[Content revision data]
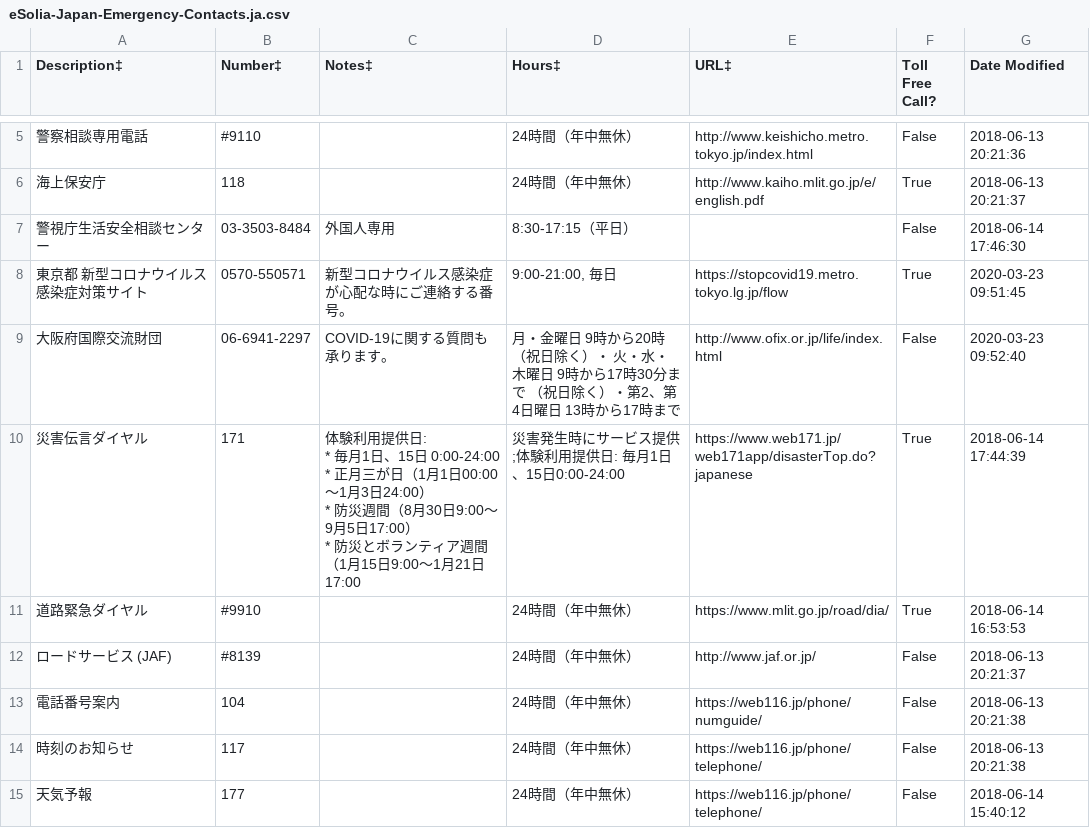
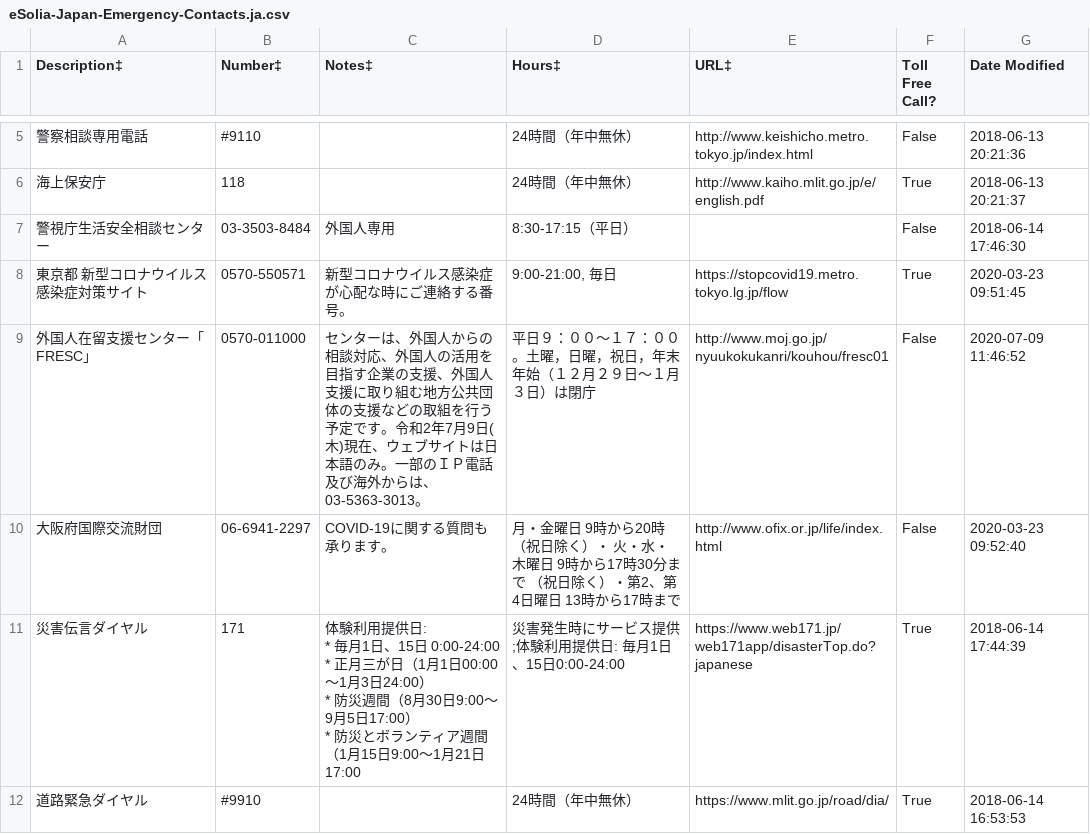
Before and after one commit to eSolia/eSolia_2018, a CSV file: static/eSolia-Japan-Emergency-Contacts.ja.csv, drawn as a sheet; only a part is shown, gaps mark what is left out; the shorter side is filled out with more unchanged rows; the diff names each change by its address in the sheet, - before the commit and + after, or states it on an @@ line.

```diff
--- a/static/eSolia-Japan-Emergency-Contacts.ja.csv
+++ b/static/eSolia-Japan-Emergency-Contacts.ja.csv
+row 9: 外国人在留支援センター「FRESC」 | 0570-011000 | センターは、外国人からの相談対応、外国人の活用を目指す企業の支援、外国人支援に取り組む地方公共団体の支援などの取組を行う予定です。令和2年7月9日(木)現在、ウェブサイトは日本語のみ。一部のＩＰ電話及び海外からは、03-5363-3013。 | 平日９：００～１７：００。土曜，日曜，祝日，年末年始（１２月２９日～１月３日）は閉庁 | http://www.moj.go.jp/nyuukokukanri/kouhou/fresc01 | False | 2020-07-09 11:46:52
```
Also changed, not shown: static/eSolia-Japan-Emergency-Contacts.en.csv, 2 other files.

WHAT YOU HAVE TO DO
Each entry above should be reproduced exactly, with the pictures removed.

TASK SOLUTION
Before and after one commit to eSolia/eSolia_2018, a CSV file: static/eSolia-Japan-Emergency-Contacts.ja.csv, drawn as a sheet; only a part is shown, gaps mark what is left out; the shorter side is filled out with more unchanged rows; the diff names each change by its address in the sheet, - before the commit and + after, or states it on an @@ line.

```diff
--- a/static/eSolia-Japan-Emergency-Contacts.ja.csv
+++ b/static/eSolia-Japan-Emergency-Contacts.ja.csv
+row 9: 外国人在留支援センター「FRESC」 | 0570-011000 | センターは、外国人からの相談対応、外国人の活用を目指す企業の支援、外国人支援に取り組む地方公共団体の支援などの取組を行う予定です。令和2年7月9日(木)現在、ウェブサイトは日本語のみ。一部のＩＰ電話及び海外からは、03-5363-3013。 | 平日９：００～１７：００。土曜，日曜，祝日，年末年始（１２月２９日～１月３日）は閉庁 | http://www.moj.go.jp/nyuukokukanri/kouhou/fresc01 | False | 2020-07-09 11:46:52
```
Also changed, not shown: static/eSolia-Japan-Emergency-Contacts.en.csv, 2 other files.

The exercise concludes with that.